What to say? I was going to introduce this post with a few words on all the food thoughts I had today thanks to filling my bag with lots of goodies from the farmers’ market today (tomatoes, for the first time in months!) and my cooking plans (1, 2, 3) for the week (to spoil my ‘little sister’ that will be visiting), but after a long day at work I’m a bit tired and too lazy to write anything much. So, we’ll get right to this week’s trailers instead.
- 《醉後一夜》 (Zuì hòu yīyè/Lacuna, China, 2012) – Dir. by Derek Tsang Kwok-Cheung and Jimmy Wan Chi-Man. It’s one of those hangover films – when characters wake up the morning after and haven’t the slightest clue about what happened the night before. It’s not the kind of premise that really interests me, but this Chinese (rather than Hollywood) take on it involves a male/female couple that finds itself half-(or rather, completely) naked not only in the same bed without ever having met before, but in a bed in a furniture store. Other than having a totally blank memory, the guy can’t find his car and the girl is missing US$300,000 – but that’s only the start.
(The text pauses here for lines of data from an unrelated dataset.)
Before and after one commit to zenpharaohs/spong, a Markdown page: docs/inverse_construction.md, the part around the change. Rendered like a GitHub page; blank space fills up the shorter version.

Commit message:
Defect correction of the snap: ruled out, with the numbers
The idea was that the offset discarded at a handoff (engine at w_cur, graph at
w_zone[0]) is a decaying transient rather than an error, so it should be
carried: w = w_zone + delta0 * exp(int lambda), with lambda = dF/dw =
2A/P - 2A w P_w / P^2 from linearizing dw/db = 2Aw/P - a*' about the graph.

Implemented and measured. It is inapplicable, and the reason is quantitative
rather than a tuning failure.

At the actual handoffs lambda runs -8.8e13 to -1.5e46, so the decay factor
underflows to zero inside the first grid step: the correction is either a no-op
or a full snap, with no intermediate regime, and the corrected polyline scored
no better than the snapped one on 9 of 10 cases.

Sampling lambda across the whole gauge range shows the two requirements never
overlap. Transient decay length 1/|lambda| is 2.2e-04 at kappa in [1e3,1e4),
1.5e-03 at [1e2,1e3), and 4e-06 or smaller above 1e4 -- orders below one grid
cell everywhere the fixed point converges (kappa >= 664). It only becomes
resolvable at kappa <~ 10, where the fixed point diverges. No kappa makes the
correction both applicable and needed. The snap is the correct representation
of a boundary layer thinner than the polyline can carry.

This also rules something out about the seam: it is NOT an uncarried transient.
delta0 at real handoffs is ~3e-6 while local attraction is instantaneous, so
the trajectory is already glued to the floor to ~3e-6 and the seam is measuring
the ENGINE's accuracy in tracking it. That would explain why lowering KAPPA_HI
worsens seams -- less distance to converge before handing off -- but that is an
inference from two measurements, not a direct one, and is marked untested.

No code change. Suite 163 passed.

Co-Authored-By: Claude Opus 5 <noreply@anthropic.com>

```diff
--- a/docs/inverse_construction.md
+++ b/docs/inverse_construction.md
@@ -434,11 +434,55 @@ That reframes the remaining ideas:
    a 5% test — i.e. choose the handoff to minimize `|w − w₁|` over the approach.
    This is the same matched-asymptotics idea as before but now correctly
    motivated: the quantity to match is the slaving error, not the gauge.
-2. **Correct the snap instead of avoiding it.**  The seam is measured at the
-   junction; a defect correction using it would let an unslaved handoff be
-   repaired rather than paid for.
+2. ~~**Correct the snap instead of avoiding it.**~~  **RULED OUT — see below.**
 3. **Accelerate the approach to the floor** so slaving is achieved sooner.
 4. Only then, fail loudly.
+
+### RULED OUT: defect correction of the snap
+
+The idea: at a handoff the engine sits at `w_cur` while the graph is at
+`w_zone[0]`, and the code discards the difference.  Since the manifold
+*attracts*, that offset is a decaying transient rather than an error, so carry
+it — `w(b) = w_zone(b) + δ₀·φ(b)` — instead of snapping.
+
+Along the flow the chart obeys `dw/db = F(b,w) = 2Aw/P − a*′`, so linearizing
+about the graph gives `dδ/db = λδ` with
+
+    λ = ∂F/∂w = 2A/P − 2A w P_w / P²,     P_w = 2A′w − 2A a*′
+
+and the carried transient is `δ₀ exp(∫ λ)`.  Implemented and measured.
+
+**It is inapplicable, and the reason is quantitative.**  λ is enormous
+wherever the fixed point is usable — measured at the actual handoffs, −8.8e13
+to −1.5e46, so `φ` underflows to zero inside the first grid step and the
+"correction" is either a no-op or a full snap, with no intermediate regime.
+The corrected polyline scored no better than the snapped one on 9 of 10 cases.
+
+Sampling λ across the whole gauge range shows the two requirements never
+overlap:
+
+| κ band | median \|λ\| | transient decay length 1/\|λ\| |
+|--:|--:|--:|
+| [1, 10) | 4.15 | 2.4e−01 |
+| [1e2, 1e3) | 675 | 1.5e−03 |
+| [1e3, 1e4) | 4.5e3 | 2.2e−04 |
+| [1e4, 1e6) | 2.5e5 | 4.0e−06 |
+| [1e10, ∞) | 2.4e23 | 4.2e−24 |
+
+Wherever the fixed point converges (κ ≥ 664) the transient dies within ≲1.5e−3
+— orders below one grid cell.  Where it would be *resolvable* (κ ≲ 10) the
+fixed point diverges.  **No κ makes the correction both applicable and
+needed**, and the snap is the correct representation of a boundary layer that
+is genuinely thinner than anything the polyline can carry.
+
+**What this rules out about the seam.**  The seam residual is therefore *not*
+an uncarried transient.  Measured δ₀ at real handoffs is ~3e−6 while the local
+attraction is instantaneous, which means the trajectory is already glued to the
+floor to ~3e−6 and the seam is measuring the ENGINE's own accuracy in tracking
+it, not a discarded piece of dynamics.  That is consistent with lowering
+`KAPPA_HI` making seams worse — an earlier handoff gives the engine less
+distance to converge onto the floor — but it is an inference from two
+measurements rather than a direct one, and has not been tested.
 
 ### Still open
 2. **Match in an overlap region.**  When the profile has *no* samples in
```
Although Lacuna is unlikely to be the most original rom-com of the year, it does sound like a fun watch at the end of a long week and, judging from reviews, it’s actually a better-than-average Friday night film.
- 《明天記得愛上我》 (Míngtiān jìde ài shàng wǒ/Will You Still Love Me Tomorrow?, Hong Kong, 2013) – Dir. by Chen Arvin. When I recently looked over the programme for the Hong Kong International Film Festival (which is about to finish), most of the entries looked like the same-old. This one however captured my interest, because there is a twist to the couple-hits-a-crisis love story: the male half of the married couple is gay, something he has up to now hidden from the people around him, including his wife.
- 「ペタル ダンス」 (Petaru Dansu/Petal Dance, Japan, 2013) – Dir. by Ishikawa Hiroshi. It is difficult to say what this film about. There isn’t much of plot other than that two women, Jinko and Motoko, who have been friends since university days, decide to go a road trip to find another one of their former classmates, Miki, about whom strange rumours have been been swirling. Haraki is their driver. I doubt much is going to happen, but rather this sounds like a drama exploring the feeling of its characters. The cast, by the way, is pretty impressive: Miyazaki Aoi, Ando Sakura, Fukiishi Kazue and Kutsuna Shiori are all in it – a rather interesting line-up of actresses.
- 「ゲゲゲの女房」 (Gegege no Nyobo/The Wife of Gegege, Japan, 2009) – Dir. by Suzuki Takuji. An autobiographical film about the manga artist behind Gegege no Kitaro, who, together with his wife, faced many difficulties before finding success in his work. Note: What to say about the film poster? It’s like the filmmakers want to discourage us from seeing their creation – that’s how boring it is. They couldn’t have offered up something more interesting than that, e.g. like the one below, which I believe is from the book cover from the original autobiography.
- 반창꼬 (Banchangggyo/Love 911, South Korea, 2012) – Dir. by Jeong Ki-Hun. Okay, I’ll say it right away: I’m in doubt about this one. I can’t remember how I stumbled across it in the first place and why I thought it might have Trailer Weekly potential. Looking at it again now I’m a bit worried it might be just lame – i.e. a very predictable and none-too-enlightening kind of flick about two people on the opposite end of the personality spectrum falling in love. One is Mi-soo, a doctor who is selfishly out to save herself when she misdiagnoses a patient. The other is Kang-il, a completely self-less firefighter who would give his life for another person and who still suffers from the trauma of having lost his wife a while back. Here’s a screenshot from the film, which also puts me off:
Yeah. I’m probably the only female that doesn’t dig those let’s-strip-them-down-and-show-those-abs shots that are pretty much a rite of passage for male A-list Korean actors. I mean, eye-candy is all fine and dandy but there just something rather off-puttingly objectifying when film- and drama makers insert a shower scene (or something similar) just for the sake of it (or rather, to perform fan service and show off those army abs).
- 「ライズアップ」 (Raizu Appu/Rise Up, Japan, 2009) – Dir. by Nakajima Ryo. I had a film by this director on last week’s Trailer Weekly and another one waaaaaay back. Raizu Appu, admittedly, doesn’t sound all that intriguing – a girl that recently lost her eyesight in an accident and a boy paraglider meet and get closer only for a cruel reality to be revealed – but what I have heard about Nakajima’s other projects, particularly 「俺たちの世界」 (Oretachi no Sekai/This World of Ours, Japan, 2007), makes me want to put it on the to-watch list anyhow.